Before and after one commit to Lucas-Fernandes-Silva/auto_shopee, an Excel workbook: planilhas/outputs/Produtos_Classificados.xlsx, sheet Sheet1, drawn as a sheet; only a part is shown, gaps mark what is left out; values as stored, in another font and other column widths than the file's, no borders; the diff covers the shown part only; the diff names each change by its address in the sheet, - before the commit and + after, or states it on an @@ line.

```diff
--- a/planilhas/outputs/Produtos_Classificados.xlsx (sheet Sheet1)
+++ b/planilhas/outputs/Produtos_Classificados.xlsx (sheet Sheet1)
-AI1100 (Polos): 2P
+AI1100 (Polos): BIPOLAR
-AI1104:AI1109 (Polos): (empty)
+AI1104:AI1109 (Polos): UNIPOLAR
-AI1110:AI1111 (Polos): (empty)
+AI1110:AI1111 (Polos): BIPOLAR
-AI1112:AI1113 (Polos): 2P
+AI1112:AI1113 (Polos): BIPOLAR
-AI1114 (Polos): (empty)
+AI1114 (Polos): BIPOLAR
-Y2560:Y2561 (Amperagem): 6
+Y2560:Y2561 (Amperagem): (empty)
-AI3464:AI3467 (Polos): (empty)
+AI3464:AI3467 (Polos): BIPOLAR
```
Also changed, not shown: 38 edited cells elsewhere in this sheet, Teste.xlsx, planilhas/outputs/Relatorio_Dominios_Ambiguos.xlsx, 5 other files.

···

Task - Would you output the material above once more, exactly as given?

Solution to this task -
Before and after one commit to Lucas-Fernandes-Silva/auto_shopee, an Excel workbook: planilhas/outputs/Produtos_Classificados.xlsx, sheet Sheet1, drawn as a sheet; only a part is shown, gaps mark what is left out; values as stored, in another font and other column widths than the file's, no borders; the diff covers the shown part only; the diff names each change by its address in the sheet, - before the commit and + after, or states it on an @@ line.

```diff
--- a/planilhas/outputs/Produtos_Classificados.xlsx (sheet Sheet1)
+++ b/planilhas/outputs/Produtos_Classificados.xlsx (sheet Sheet1)
-AI1100 (Polos): 2P
+AI1100 (Polos): BIPOLAR
-AI1104:AI1109 (Polos): (empty)
+AI1104:AI1109 (Polos): UNIPOLAR
-AI1110:AI1111 (Polos): (empty)
+AI1110:AI1111 (Polos): BIPOLAR
-AI1112:AI1113 (Polos): 2P
+AI1112:AI1113 (Polos): BIPOLAR
-AI1114 (Polos): (empty)
+AI1114 (Polos): BIPOLAR
-Y2560:Y2561 (Amperagem): 6
+Y2560:Y2561 (Amperagem): (empty)
-AI3464:AI3467 (Polos): (empty)
+AI3464:AI3467 (Polos): BIPOLAR
```
Also changed, not shown: 38 edited cells elsewhere in this sheet, Teste.xlsx, planilhas/outputs/Relatorio_Dominios_Ambiguos.xlsx, 5 other files.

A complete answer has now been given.